→ YOUR TASK: Report every line of the records below that includes the string "type".

User interface change data
───

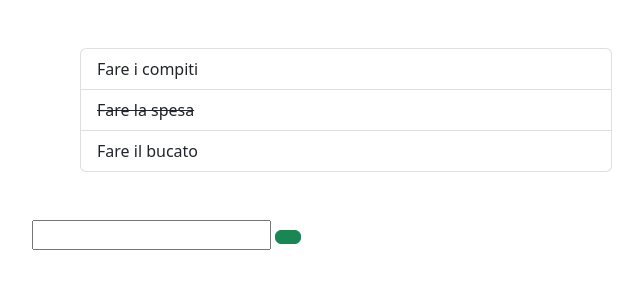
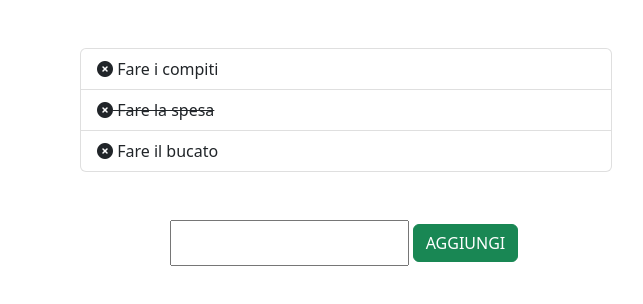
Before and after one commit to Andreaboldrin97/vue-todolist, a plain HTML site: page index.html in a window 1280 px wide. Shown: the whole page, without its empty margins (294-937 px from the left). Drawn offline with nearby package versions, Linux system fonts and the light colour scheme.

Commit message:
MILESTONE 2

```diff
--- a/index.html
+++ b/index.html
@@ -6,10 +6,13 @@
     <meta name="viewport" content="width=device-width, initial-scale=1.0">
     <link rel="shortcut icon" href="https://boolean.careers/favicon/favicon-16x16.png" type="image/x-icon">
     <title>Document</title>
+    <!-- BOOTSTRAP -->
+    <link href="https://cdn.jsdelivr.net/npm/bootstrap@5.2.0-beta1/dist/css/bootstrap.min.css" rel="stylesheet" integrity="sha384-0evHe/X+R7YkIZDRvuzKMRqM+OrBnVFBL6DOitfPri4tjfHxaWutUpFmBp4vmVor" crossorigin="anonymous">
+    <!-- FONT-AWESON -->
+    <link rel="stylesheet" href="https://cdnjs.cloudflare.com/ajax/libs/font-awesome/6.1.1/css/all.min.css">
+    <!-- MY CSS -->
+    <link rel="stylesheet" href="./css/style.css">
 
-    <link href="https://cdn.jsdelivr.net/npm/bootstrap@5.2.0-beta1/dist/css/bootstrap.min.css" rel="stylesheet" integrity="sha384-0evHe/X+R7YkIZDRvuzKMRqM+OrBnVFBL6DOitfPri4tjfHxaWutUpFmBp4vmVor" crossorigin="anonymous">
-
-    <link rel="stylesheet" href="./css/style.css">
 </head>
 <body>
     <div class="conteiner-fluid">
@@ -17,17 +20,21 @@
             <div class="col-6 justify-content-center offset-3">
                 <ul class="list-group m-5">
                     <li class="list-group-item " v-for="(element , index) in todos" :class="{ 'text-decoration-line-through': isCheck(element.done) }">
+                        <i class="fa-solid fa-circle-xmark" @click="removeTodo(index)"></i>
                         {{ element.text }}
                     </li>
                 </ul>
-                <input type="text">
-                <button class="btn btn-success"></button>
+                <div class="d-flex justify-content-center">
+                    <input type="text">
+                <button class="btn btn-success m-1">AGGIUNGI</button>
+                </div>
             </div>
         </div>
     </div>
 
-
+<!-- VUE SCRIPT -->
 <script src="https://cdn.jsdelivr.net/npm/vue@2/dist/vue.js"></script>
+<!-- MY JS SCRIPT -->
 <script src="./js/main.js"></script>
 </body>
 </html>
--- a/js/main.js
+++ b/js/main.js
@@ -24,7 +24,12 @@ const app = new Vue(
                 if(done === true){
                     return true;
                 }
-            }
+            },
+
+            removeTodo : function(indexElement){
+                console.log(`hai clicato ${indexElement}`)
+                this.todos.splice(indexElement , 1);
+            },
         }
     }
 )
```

───

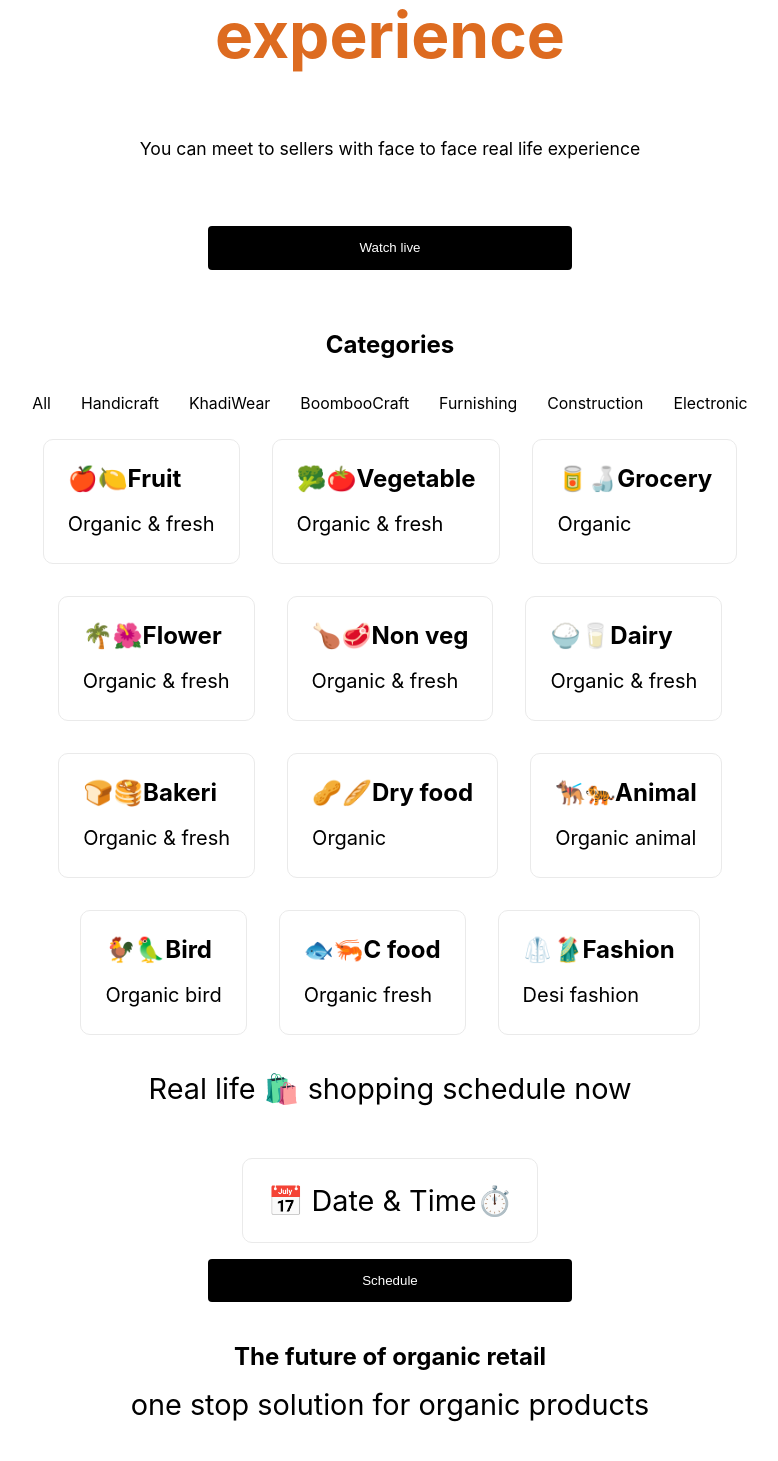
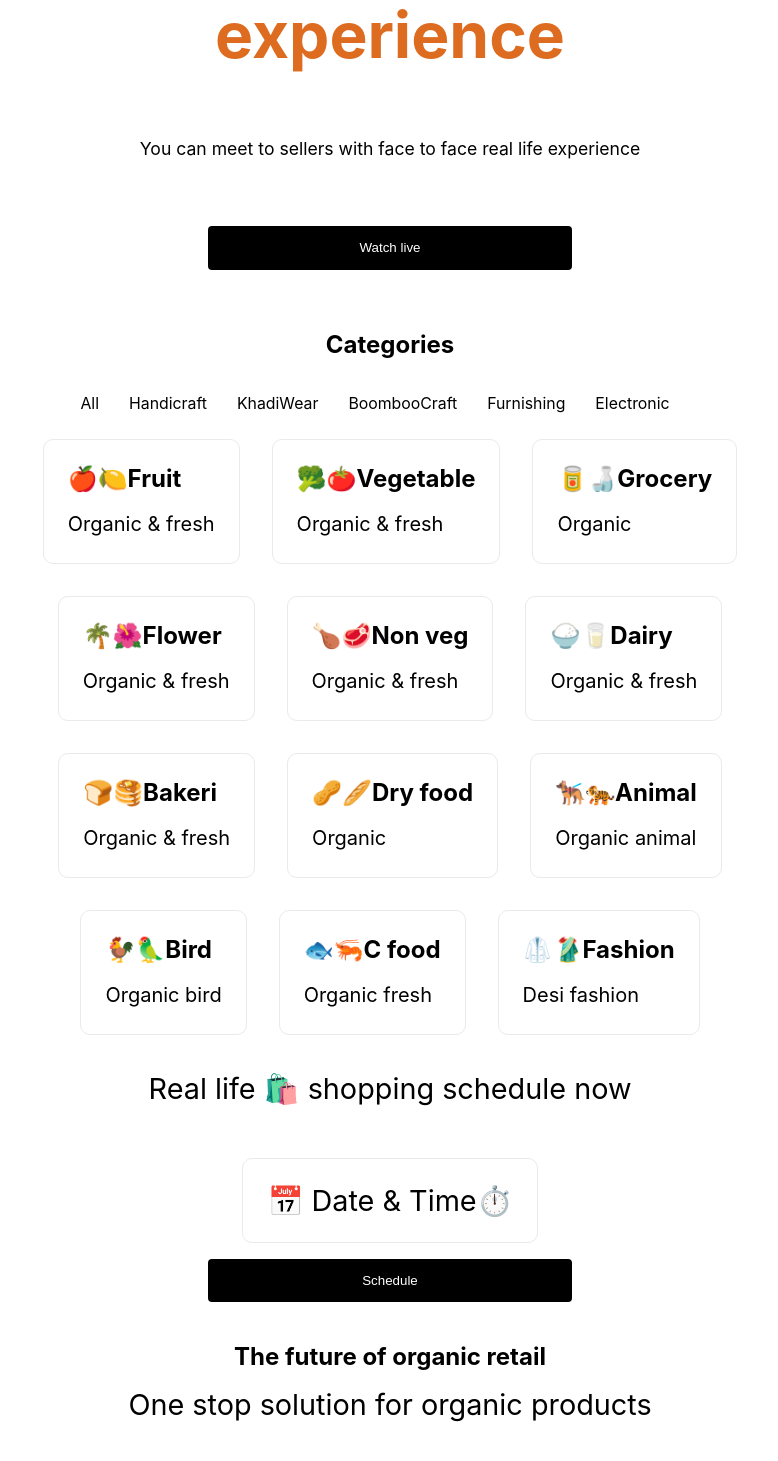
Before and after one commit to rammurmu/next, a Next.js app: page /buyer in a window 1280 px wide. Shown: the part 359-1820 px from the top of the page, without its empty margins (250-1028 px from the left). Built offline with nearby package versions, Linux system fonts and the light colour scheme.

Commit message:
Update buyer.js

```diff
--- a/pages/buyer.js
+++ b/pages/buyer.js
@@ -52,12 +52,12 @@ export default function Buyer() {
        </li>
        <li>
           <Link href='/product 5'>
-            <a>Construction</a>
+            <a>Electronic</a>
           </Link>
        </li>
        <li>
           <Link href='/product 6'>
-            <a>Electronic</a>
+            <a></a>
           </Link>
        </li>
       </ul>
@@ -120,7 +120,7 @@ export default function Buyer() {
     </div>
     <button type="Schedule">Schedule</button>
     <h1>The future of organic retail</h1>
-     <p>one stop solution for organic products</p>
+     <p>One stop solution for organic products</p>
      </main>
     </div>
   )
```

───

→ COMPLETED TASK:
     <link rel="shortcut icon" href="https://boolean.careers/favicon/favicon-16x16.png" type="image/x-icon">
-                <input type="text">
+                    <input type="text">
     <button type="Schedule">Schedule</button>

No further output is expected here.